• _The records_:

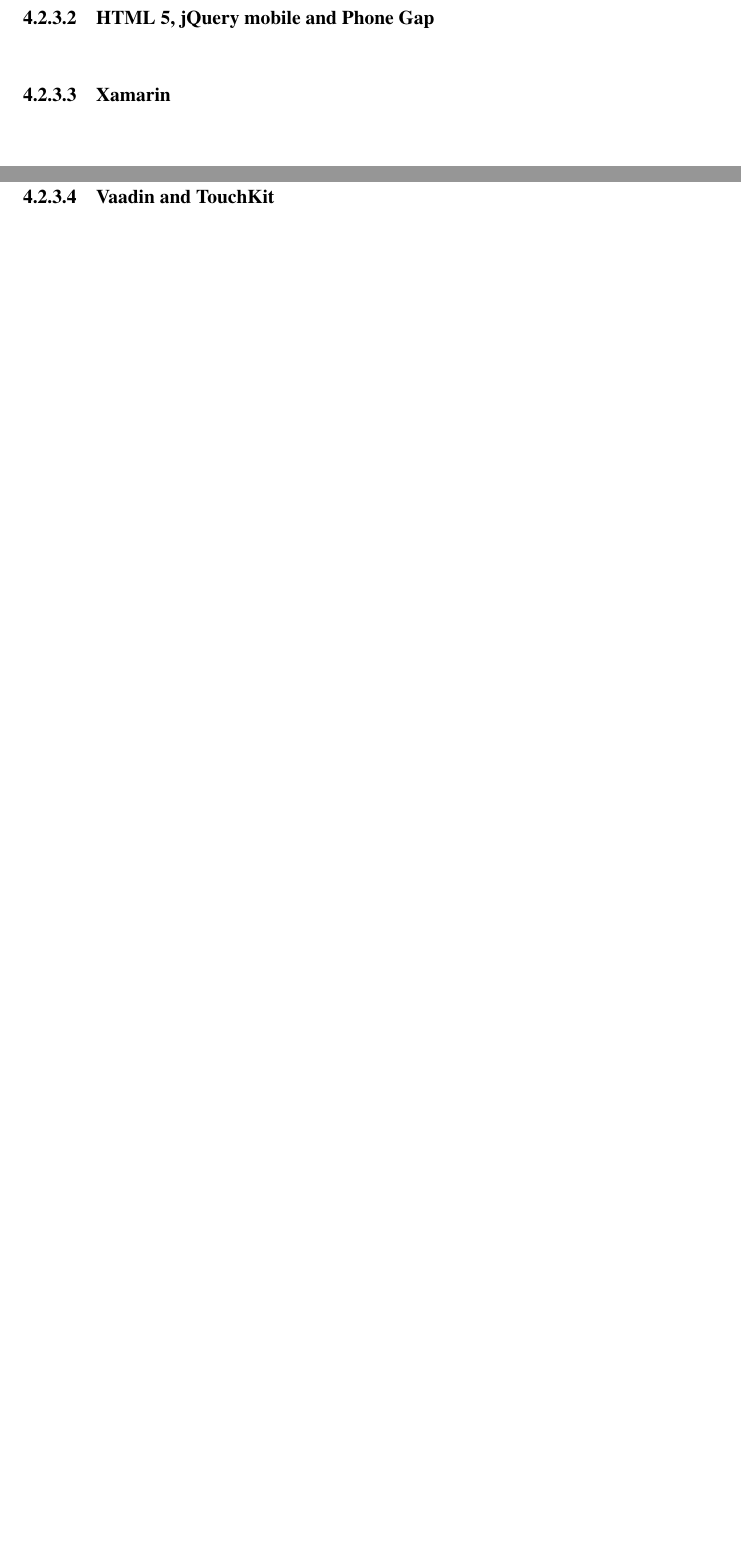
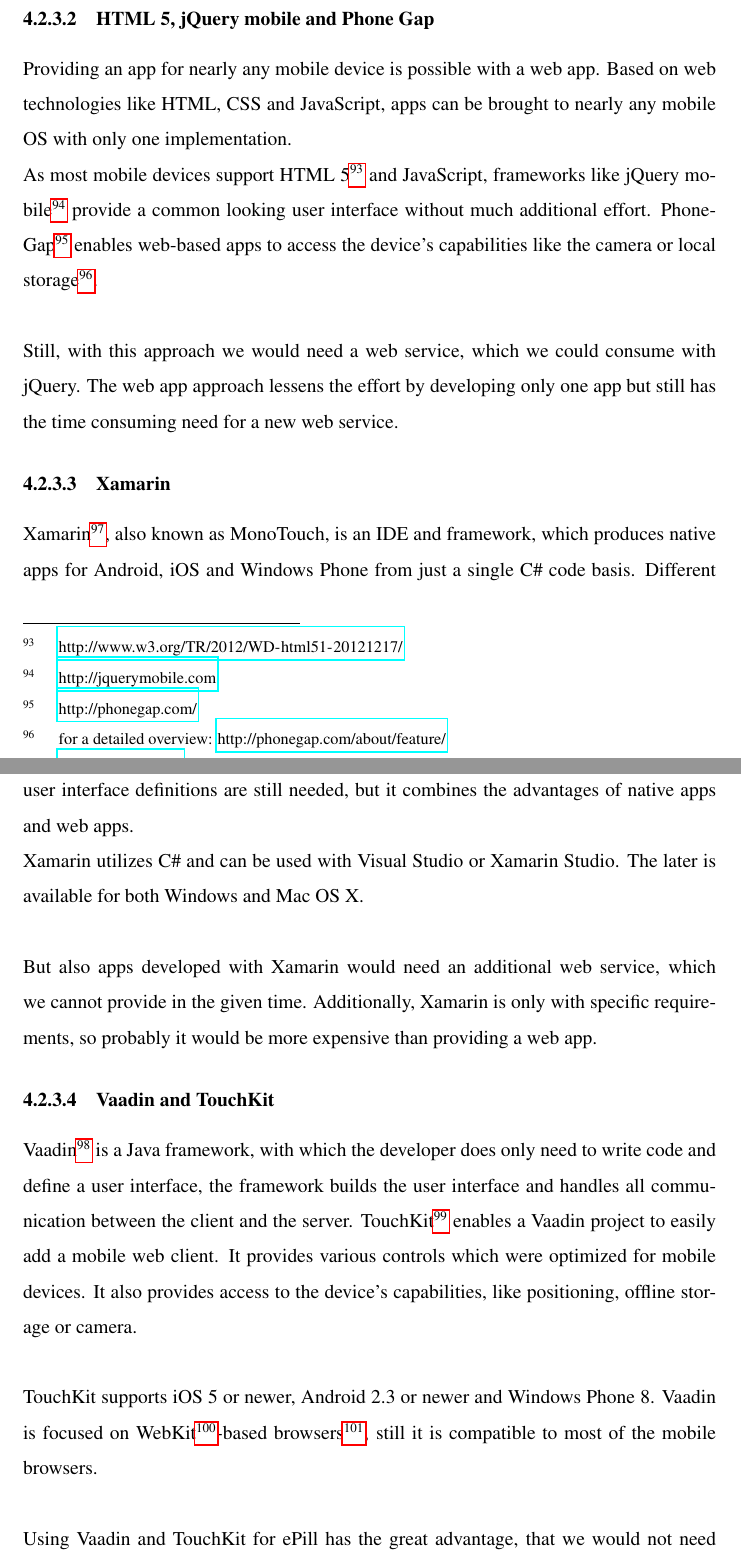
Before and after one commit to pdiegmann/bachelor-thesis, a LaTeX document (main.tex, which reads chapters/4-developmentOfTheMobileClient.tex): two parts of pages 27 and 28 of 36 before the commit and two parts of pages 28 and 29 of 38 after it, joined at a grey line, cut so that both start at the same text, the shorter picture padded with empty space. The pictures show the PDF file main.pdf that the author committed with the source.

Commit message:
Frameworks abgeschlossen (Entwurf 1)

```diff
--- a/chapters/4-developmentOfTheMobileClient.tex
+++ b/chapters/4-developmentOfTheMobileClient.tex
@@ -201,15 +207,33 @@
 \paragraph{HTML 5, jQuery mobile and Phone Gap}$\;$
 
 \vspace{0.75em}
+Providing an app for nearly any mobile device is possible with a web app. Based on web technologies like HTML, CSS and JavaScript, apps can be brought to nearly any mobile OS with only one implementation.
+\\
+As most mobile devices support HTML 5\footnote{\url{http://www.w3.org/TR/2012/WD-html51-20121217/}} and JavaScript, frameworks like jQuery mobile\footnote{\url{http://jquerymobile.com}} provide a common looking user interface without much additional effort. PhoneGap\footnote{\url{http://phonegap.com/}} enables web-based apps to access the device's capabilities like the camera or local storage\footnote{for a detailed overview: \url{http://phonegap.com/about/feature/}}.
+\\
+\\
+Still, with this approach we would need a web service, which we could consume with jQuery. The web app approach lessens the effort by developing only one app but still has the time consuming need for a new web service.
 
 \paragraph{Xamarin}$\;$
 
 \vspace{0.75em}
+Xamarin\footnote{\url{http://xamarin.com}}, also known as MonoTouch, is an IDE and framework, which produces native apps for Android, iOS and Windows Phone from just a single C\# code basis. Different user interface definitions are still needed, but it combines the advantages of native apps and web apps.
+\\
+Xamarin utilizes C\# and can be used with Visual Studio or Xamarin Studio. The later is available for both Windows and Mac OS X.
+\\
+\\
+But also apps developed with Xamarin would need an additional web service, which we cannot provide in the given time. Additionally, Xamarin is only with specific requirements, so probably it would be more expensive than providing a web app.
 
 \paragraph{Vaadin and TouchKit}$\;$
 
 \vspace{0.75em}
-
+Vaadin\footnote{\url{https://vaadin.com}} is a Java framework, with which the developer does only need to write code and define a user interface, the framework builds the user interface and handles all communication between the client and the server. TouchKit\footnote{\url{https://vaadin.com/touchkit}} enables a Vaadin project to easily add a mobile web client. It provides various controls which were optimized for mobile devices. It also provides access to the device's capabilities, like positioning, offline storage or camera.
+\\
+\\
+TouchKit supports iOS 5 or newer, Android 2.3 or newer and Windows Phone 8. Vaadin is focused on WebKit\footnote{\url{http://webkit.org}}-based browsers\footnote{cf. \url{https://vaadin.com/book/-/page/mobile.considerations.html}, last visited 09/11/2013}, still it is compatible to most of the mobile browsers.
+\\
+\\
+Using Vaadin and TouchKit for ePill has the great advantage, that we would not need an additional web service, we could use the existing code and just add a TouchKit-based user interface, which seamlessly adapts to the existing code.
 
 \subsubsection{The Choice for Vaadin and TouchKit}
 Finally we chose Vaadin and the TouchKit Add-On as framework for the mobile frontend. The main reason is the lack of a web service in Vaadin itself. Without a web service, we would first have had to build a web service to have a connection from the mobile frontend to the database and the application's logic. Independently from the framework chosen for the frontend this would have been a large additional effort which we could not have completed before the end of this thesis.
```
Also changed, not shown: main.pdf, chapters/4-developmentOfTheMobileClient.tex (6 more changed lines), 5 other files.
* * *
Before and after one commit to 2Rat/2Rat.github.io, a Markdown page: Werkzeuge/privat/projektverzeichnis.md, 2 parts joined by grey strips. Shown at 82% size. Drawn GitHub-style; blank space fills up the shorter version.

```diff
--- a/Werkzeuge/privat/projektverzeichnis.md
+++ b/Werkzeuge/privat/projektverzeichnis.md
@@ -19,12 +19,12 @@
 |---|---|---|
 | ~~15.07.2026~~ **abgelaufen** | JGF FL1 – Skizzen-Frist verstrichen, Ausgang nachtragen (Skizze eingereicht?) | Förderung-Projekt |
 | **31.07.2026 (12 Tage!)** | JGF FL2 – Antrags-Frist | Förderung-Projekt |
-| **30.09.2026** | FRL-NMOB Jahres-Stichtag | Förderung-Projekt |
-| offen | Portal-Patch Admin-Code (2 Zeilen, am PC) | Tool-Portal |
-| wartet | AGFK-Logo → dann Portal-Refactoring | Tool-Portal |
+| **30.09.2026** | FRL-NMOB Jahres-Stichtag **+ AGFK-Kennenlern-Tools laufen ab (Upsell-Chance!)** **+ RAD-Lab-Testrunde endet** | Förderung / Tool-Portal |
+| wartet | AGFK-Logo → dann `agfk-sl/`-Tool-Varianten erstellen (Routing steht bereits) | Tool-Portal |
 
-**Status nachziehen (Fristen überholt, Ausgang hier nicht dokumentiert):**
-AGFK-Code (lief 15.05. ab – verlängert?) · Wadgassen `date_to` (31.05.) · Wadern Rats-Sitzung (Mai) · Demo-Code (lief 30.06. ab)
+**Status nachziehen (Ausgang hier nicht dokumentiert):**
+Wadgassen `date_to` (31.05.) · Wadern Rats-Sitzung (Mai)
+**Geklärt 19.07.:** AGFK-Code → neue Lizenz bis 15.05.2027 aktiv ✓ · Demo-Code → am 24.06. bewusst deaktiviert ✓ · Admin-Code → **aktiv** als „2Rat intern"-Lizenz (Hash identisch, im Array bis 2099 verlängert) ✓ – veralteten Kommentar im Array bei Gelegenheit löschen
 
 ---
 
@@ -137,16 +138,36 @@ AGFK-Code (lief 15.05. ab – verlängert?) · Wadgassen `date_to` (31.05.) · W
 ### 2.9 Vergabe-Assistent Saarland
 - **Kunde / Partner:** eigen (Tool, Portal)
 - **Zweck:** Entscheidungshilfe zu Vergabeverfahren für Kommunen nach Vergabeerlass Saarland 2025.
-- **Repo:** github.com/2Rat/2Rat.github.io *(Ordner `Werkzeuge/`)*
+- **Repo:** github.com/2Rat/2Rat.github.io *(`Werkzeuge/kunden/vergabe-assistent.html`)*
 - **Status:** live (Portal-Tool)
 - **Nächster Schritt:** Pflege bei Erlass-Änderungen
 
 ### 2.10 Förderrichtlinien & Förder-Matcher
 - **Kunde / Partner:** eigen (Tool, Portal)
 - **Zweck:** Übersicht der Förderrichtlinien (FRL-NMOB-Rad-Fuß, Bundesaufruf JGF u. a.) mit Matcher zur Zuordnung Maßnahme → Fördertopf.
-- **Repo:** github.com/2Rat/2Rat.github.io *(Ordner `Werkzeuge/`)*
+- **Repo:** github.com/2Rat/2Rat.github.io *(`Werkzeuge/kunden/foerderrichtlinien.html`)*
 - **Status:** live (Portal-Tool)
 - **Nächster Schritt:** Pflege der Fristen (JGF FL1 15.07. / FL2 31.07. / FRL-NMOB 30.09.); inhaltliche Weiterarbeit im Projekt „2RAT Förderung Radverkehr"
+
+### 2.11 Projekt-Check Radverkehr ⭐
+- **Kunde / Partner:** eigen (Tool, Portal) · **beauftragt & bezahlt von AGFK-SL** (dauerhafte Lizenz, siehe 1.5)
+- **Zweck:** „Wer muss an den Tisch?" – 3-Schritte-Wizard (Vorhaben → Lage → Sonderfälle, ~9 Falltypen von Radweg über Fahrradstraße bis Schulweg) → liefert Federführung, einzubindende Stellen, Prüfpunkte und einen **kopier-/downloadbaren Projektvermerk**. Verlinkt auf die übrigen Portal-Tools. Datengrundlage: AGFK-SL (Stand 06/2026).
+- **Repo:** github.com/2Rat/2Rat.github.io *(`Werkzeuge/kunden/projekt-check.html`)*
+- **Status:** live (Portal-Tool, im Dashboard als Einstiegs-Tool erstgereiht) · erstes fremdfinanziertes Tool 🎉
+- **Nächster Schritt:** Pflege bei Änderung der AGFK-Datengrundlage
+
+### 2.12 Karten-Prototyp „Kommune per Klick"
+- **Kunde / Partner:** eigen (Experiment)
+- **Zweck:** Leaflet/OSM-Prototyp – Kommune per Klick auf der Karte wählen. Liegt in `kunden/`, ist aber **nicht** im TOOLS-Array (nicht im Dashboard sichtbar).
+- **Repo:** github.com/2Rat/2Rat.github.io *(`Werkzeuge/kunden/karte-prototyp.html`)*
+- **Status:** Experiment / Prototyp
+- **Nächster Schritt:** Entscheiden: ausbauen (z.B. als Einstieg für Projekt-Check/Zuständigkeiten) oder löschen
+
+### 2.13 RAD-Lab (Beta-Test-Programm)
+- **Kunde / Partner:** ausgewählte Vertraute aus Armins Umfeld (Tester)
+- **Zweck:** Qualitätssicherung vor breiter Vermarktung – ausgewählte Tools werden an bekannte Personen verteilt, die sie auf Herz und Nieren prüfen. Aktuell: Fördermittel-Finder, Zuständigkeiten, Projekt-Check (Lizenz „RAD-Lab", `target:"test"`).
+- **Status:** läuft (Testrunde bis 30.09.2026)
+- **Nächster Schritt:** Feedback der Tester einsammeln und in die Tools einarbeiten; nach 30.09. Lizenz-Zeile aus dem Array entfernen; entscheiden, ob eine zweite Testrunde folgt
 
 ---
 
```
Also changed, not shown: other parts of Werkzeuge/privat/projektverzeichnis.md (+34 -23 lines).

• _What the task asks_:
Every line above that holds the word "developmentOfTheMobileClient" is to be found and copied.

• _Solution_:
Before and after one commit to pdiegmann/bachelor-thesis, a LaTeX document (main.tex, which reads chapters/4-developmentOfTheMobileClient.tex): two parts of pages 27 and 28 of 36 before the commit and two parts of pages 28 and 29 of 38 after it, joined at a grey line, cut so that both start at the same text, the shorter picture padded with empty space. The pictures show the PDF file main.pdf that the author committed with the source.
--- a/chapters/4-developmentOfTheMobileClient.tex
+++ b/chapters/4-developmentOfTheMobileClient.tex
Also changed, not shown: main.pdf, chapters/4-developmentOfTheMobileClient.tex (6 more changed lines), 5 other files.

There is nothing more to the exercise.